> **Records provided**:
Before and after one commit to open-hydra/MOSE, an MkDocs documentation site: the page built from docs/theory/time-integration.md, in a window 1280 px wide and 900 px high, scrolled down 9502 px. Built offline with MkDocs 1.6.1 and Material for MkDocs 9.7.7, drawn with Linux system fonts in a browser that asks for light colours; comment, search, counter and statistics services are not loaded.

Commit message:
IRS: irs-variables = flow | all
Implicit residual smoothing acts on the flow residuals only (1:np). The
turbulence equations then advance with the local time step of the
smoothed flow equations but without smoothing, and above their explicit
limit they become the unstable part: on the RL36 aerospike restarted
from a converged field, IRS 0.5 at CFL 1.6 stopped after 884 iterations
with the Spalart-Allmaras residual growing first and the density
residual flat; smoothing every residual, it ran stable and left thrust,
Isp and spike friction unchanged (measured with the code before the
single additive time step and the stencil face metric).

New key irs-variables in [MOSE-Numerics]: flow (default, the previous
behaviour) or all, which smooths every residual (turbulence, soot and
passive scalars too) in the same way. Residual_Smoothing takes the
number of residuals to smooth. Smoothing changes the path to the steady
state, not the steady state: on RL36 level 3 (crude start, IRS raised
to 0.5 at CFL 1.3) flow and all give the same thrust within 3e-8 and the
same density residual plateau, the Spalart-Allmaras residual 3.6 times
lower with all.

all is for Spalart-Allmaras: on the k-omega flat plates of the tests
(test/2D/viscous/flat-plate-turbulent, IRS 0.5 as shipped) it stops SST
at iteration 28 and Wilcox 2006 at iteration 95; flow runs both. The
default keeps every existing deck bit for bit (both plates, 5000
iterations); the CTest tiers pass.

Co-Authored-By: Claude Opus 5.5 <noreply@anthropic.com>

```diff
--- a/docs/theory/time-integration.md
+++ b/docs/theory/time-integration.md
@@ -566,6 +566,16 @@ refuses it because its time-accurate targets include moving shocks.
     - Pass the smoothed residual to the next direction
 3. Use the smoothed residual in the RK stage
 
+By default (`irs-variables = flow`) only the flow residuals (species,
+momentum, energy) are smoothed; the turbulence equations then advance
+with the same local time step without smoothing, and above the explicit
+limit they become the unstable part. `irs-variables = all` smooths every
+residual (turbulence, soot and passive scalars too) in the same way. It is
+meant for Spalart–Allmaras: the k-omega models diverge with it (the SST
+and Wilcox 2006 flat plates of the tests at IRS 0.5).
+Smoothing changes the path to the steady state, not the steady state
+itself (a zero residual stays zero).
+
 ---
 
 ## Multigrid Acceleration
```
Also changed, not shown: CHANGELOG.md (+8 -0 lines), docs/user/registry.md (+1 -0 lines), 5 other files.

> **Work request**: Read the data above and pull out each line that holds the string "Spalart".

> **Response area**:
with the Spalart-Allmaras residual growing first and the density
same density residual plateau, the Spalart-Allmaras residual 3.6 times
all is for Spalart-Allmaras: on the k-omega flat plates of the tests
+meant for Spalart–Allmaras: the k-omega models diverge with it (the SST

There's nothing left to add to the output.